## YOUR ASSIGNMENT:
A complete, exact copy of the data is the required answer.

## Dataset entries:
========================
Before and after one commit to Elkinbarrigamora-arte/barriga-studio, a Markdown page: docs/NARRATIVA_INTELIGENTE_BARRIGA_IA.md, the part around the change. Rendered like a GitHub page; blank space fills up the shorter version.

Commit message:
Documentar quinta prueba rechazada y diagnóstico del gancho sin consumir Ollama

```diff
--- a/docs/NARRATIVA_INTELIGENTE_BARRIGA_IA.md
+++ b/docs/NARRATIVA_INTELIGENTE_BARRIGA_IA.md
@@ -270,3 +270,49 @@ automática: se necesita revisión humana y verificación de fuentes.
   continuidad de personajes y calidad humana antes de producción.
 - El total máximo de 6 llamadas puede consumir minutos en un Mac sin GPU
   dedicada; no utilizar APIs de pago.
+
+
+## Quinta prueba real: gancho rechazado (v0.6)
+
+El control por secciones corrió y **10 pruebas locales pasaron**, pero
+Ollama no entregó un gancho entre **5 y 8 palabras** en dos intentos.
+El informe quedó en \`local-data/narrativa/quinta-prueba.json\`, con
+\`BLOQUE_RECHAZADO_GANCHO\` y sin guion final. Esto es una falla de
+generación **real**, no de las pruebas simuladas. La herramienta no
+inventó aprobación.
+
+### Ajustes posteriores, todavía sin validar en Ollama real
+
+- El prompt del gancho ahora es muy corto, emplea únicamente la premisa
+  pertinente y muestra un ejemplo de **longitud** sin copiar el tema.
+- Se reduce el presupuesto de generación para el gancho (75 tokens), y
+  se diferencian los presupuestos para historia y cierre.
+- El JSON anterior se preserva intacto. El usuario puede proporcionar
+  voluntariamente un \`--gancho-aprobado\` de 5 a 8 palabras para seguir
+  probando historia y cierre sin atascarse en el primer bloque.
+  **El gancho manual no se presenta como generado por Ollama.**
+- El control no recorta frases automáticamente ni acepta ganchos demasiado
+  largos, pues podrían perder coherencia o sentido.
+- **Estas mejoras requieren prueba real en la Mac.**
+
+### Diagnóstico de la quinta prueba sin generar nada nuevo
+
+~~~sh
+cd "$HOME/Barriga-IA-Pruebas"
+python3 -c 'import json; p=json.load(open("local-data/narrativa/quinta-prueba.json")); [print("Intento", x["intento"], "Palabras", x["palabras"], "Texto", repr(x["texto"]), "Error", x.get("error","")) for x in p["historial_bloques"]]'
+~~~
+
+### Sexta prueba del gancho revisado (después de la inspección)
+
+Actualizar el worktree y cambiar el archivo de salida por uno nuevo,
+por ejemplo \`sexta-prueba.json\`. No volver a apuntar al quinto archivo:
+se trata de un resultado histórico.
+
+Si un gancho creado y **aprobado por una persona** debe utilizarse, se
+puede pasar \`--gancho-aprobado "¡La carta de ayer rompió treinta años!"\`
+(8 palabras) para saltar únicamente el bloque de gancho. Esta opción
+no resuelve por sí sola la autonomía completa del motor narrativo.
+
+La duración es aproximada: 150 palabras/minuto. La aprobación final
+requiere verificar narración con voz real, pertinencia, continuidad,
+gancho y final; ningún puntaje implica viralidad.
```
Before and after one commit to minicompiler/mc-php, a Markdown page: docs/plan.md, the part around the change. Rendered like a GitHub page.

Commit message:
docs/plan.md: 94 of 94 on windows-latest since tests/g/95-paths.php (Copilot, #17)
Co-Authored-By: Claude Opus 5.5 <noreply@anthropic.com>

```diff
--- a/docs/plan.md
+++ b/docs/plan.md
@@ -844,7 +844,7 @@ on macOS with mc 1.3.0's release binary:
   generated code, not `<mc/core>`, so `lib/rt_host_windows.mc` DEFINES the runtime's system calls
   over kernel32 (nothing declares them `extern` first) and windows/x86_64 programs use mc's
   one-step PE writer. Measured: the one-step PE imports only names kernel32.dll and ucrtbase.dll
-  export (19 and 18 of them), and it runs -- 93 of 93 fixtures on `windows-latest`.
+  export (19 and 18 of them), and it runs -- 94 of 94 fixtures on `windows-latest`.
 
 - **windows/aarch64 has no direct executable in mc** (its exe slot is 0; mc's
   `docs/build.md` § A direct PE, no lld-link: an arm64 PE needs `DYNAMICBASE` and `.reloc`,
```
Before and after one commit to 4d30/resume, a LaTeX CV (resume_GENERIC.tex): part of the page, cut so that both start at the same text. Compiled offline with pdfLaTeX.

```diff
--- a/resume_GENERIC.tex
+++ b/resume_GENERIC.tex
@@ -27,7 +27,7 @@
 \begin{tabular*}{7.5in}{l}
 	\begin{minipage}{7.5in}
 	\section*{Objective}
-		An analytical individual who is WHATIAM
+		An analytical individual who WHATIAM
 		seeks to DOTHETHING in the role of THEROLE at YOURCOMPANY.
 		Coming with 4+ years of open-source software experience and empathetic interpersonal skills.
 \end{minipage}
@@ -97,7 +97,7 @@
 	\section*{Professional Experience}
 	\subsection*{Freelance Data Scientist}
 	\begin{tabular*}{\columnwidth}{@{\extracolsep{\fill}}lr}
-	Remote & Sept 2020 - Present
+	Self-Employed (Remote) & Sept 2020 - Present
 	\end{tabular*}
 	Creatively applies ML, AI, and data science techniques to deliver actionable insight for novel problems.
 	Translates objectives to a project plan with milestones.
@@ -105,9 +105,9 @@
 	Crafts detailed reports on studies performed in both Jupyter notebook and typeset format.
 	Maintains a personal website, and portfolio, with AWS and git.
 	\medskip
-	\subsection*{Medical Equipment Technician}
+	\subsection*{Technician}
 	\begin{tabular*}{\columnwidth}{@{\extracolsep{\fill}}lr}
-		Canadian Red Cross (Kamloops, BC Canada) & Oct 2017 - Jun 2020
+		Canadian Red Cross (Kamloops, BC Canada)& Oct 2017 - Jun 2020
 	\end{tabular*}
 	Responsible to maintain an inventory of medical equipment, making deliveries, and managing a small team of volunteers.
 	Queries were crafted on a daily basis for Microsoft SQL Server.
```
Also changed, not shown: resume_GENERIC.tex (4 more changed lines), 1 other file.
========================
## SOLUTION:
Before and after one commit to Elkinbarrigamora-arte/barriga-studio, a Markdown page: docs/NARRATIVA_INTELIGENTE_BARRIGA_IA.md, the part around the change. Rendered like a GitHub page; blank space fills up the shorter version.

Commit message:
Documentar quinta prueba rechazada y diagnóstico del gancho sin consumir Ollama

```diff
--- a/docs/NARRATIVA_INTELIGENTE_BARRIGA_IA.md
+++ b/docs/NARRATIVA_INTELIGENTE_BARRIGA_IA.md
@@ -270,3 +270,49 @@ automática: se necesita revisión humana y verificación de fuentes.
   continuidad de personajes y calidad humana antes de producción.
 - El total máximo de 6 llamadas puede consumir minutos en un Mac sin GPU
   dedicada; no utilizar APIs de pago.
+
+
+## Quinta prueba real: gancho rechazado (v0.6)
+
+El control por secciones corrió y **10 pruebas locales pasaron**, pero
+Ollama no entregó un gancho entre **5 y 8 palabras** en dos intentos.
+El informe quedó en \`local-data/narrativa/quinta-prueba.json\`, con
+\`BLOQUE_RECHAZADO_GANCHO\` y sin guion final. Esto es una falla de
+generación **real**, no de las pruebas simuladas. La herramienta no
+inventó aprobación.
+
+### Ajustes posteriores, todavía sin validar en Ollama real
+
+- El prompt del gancho ahora es muy corto, emplea únicamente la premisa
+  pertinente y muestra un ejemplo de **longitud** sin copiar el tema.
+- Se reduce el presupuesto de generación para el gancho (75 tokens), y
+  se diferencian los presupuestos para historia y cierre.
+- El JSON anterior se preserva intacto. El usuario puede proporcionar
+  voluntariamente un \`--gancho-aprobado\` de 5 a 8 palabras para seguir
+  probando historia y cierre sin atascarse en el primer bloque.
+  **El gancho manual no se presenta como generado por Ollama.**
+- El control no recorta frases automáticamente ni acepta ganchos demasiado
+  largos, pues podrían perder coherencia o sentido.
+- **Estas mejoras requieren prueba real en la Mac.**
+
+### Diagnóstico de la quinta prueba sin generar nada nuevo
+
+~~~sh
+cd "$HOME/Barriga-IA-Pruebas"
+python3 -c 'import json; p=json.load(open("local-data/narrativa/quinta-prueba.json")); [print("Intento", x["intento"], "Palabras", x["palabras"], "Texto", repr(x["texto"]), "Error", x.get("error","")) for x in p["historial_bloques"]]'
+~~~
+
+### Sexta prueba del gancho revisado (después de la inspección)
+
+Actualizar el worktree y cambiar el archivo de salida por uno nuevo,
+por ejemplo \`sexta-prueba.json\`. No volver a apuntar al quinto archivo:
+se trata de un resultado histórico.
+
+Si un gancho creado y **aprobado por una persona** debe utilizarse, se
+puede pasar \`--gancho-aprobado "¡La carta de ayer rompió treinta años!"\`
+(8 palabras) para saltar únicamente el bloque de gancho. Esta opción
+no resuelve por sí sola la autonomía completa del motor narrativo.
+
+La duración es aproximada: 150 palabras/minuto. La aprobación final
+requiere verificar narración con voz real, pertinencia, continuidad,
+gancho y final; ningún puntaje implica viralidad.
```
Before and after one commit to minicompiler/mc-php, a Markdown page: docs/plan.md, the part around the change. Rendered like a GitHub page.

Commit message:
docs/plan.md: 94 of 94 on windows-latest since tests/g/95-paths.php (Copilot, #17)
Co-Authored-By: Claude Opus 5.5 <noreply@anthropic.com>

```diff
--- a/docs/plan.md
+++ b/docs/plan.md
@@ -844,7 +844,7 @@ on macOS with mc 1.3.0's release binary:
   generated code, not `<mc/core>`, so `lib/rt_host_windows.mc` DEFINES the runtime's system calls
   over kernel32 (nothing declares them `extern` first) and windows/x86_64 programs use mc's
   one-step PE writer. Measured: the one-step PE imports only names kernel32.dll and ucrtbase.dll
-  export (19 and 18 of them), and it runs -- 93 of 93 fixtures on `windows-latest`.
+  export (19 and 18 of them), and it runs -- 94 of 94 fixtures on `windows-latest`.
 
 - **windows/aarch64 has no direct executable in mc** (its exe slot is 0; mc's
   `docs/build.md` § A direct PE, no lld-link: an arm64 PE needs `DYNAMICBASE` and `.reloc`,
```
Before and after one commit to 4d30/resume, a LaTeX CV (resume_GENERIC.tex): part of the page, cut so that both start at the same text. Compiled offline with pdfLaTeX.

```diff
--- a/resume_GENERIC.tex
+++ b/resume_GENERIC.tex
@@ -27,7 +27,7 @@
 \begin{tabular*}{7.5in}{l}
 	\begin{minipage}{7.5in}
 	\section*{Objective}
-		An analytical individual who is WHATIAM
+		An analytical individual who WHATIAM
 		seeks to DOTHETHING in the role of THEROLE at YOURCOMPANY.
 		Coming with 4+ years of open-source software experience and empathetic interpersonal skills.
 \end{minipage}
@@ -97,7 +97,7 @@
 	\section*{Professional Experience}
 	\subsection*{Freelance Data Scientist}
 	\begin{tabular*}{\columnwidth}{@{\extracolsep{\fill}}lr}
-	Remote & Sept 2020 - Present
+	Self-Employed (Remote) & Sept 2020 - Present
 	\end{tabular*}
 	Creatively applies ML, AI, and data science techniques to deliver actionable insight for novel problems.
 	Translates objectives to a project plan with milestones.
@@ -105,9 +105,9 @@
 	Crafts detailed reports on studies performed in both Jupyter notebook and typeset format.
 	Maintains a personal website, and portfolio, with AWS and git.
 	\medskip
-	\subsection*{Medical Equipment Technician}
+	\subsection*{Technician}
 	\begin{tabular*}{\columnwidth}{@{\extracolsep{\fill}}lr}
-		Canadian Red Cross (Kamloops, BC Canada) & Oct 2017 - Jun 2020
+		Canadian Red Cross (Kamloops, BC Canada)& Oct 2017 - Jun 2020
 	\end{tabular*}
 	Responsible to maintain an inventory of medical equipment, making deliveries, and managing a small team of volunteers.
 	Queries were crafted on a daily basis for Microsoft SQL Server.
```
Also changed, not shown: resume_GENERIC.tex (4 more changed lines), 1 other file.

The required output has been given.